Absolutely. Sometimes I have sex using a strap-on cock, and fucking someone like that feels really ‘right’, whilst at the same time being kind of frustrating because it’s not ‘me.’ My tiny cock is big enough for me to get sucked off, too, and so again, that feels really right and makes me think about what it’d be like to have a full sized cock to use. This is probably a good time to point out that just because a transguy doesn’t have a cock, doesn’t mean that he’s going to be a bottom. There are plenty of guys  (straight or gay) around that are tops, that don’t like being penetrated, and in some cases, who won’t use their equipment at all because it feels too weird for them as men.

How do you personally deal with seeing someone new and explaining your situation to them?
I’m assuming there would be a fair percentage of guys that are not comfortable with it. Disclosure is always a tricky thing, I’ve had some interesting discussions with poz guys who have to deal with a similar problem. When do you disclose to someone? How do you do it? In some ways I really like stuff like Grindr and online hook up sites, because I can put it straight up there on my profile and if guys don’t like it then they can just ignore me. It’s actually trickier in person, because I don’t really want to start straight out with ‘hi, my name is and i’m trans’.. but working out the timing is difficult. Certainly it’s a conversation that needs to be had pre getting naked, but then do you do it before any snogging happens? Only when you’re about to go home/into a toilet cubicle? When? I don’t have a stock answer, I play it on a case by case basis. On my online profiles I say that I’m a transguy and tell people to check out Buck Angel if they don’t know what that means – that’s easy. In person, I usually say something like ‘hey, so you should probably know that I’m a transguy.. if we start fooling around you’re going to find that i’ve got some non-standard equipment and I just wanted to let you know.’ I’ve actually never had a negative reaction in my life. Sure, some guys have said, no thanks, not for me, but they’ve always been pretty polite about it. I don’t take offence – everyone has their own tastes – height, weight, hair, whatever, so I’m relaxed if what I’ve got is not for everyone. There will always be someone else who is into it or at least willing to give it a try. And some guys are really, really into it (lucky for me).
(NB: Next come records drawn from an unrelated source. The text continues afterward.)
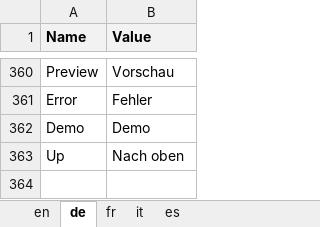
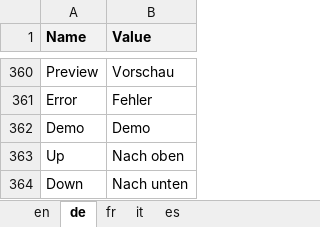
Before and after one commit to theodoracatos/vitae, an Excel workbook: Vitae/Library/Resources/SharedResource.xlsx, sheet de, drawn as a sheet; only a part is shown, gaps mark what is left out; values as stored, in another font and other column widths than the file's, no borders; the diff names each change by its address in the sheet, - before the commit and + after, or states it on an @@ line.

```diff
--- a/Vitae/Library/Resources/SharedResource.xlsx (sheet de)
+++ b/Vitae/Library/Resources/SharedResource.xlsx (sheet de)
+row 364: Down | Nach unten
```
Also changed, not shown: sheet en, 10 other files.
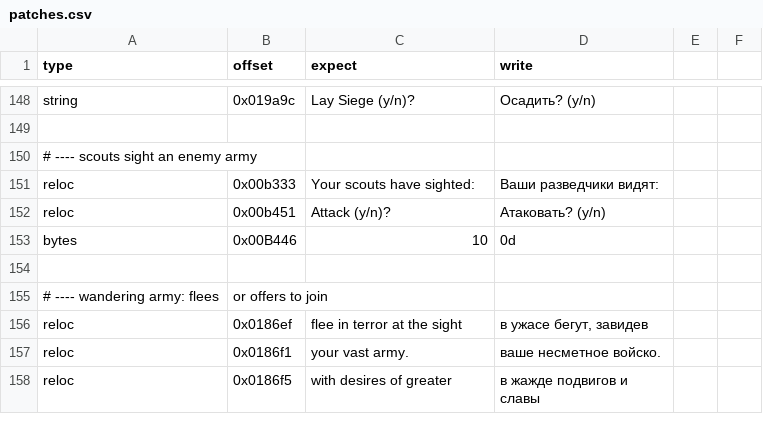
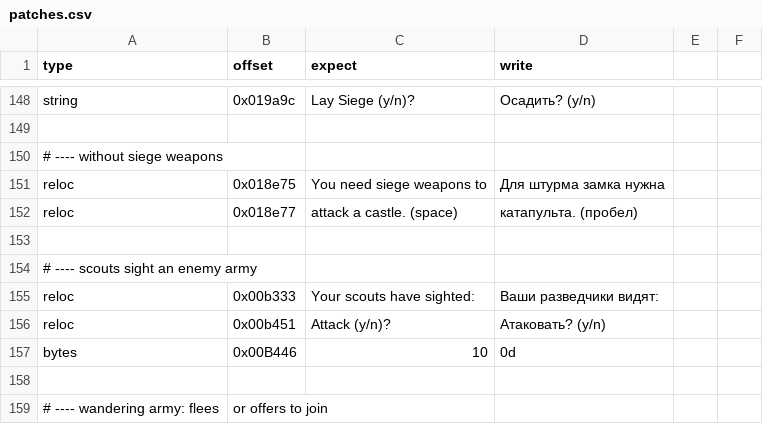
Before and after one commit to atiupin/kbr, a CSV file: res/patches.csv, drawn as a sheet; only a part is shown, gaps mark what is left out; the shorter side is filled out with more unchanged rows; the diff names each change by its address in the sheet, - before the commit and + after, or states it on an @@ line.

Commit message:
feat: translate the siege-weapons box

```diff
--- a/res/patches.csv
+++ b/res/patches.csv
+row 150: # ---- without siege weapons
+row 151: reloc | 0x018e75 | You need siege weapons to | Для штурма замка нужна
+row 152: reloc | 0x018e77 | attack a castle. (space) | катапульта. (пробел)
+row 153: (empty)
```
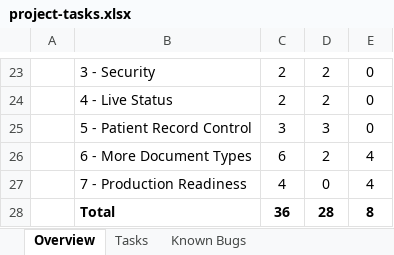
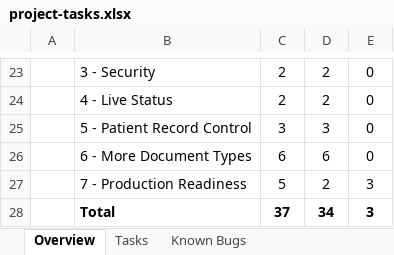
Before and after one commit to georgekarounias/medical-assistance-ai, an Excel workbook: docs/project-tasks.xlsx, sheet Overview, drawn as a sheet; only a part is shown, gaps mark what is left out; values as stored, in another font and other column widths than the file's, no borders; the diff names each change by its address in the sheet, - before the commit and + after, or states it on an @@ line.

```diff
--- a/docs/project-tasks.xlsx (sheet Overview)
+++ b/docs/project-tasks.xlsx (sheet Overview)
-D26: 2
+D26: 6
-E26: 4
+E26: 0
-C27: 4
+C27: 5
-D27: 0
+D27: 2
-E27: 4
+E27: 3
-C28: 36
+C28: 37
-D28: 28
+D28: 34
-E28: 8
+E28: 3
```
Also changed, not shown: sheet Tasks, sheet Known Bugs, 41 other files.
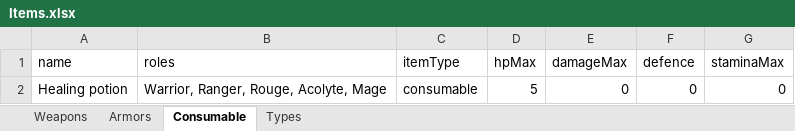
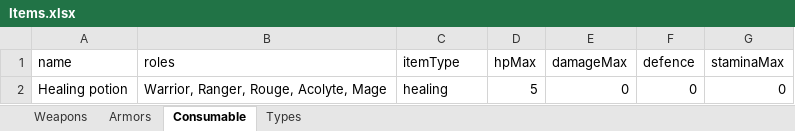
Before and after one commit to Worrador/TextBasedRPG, an Excel workbook: OpenWorld/Resources/Items.xlsx, sheet Consumable, drawn as a sheet; values as stored, in another font and other column widths than the file's, no borders; the diff names each change by its address in the sheet, - before the commit and + after, or states it on an @@ line.

Commit message:
new items excel

```diff
--- a/OpenWorld/Resources/Items.xlsx (sheet Consumable)
+++ b/OpenWorld/Resources/Items.xlsx (sheet Consumable)
-C2 (itemType): consumable
+C2 (itemType): healing
```
Also changed, not shown: sheet Weapons, sheet Armors, 8 other files.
Do you have any other messages you’d like to pass on or misconceptions you’d like to clear up?
The only one that immediately jumps into my head is don’t assume a transguy is a bottom just because he doesn’t have a penis!  Actually just don’t assume anything about a transguy (or girl) – ask. We’re all different.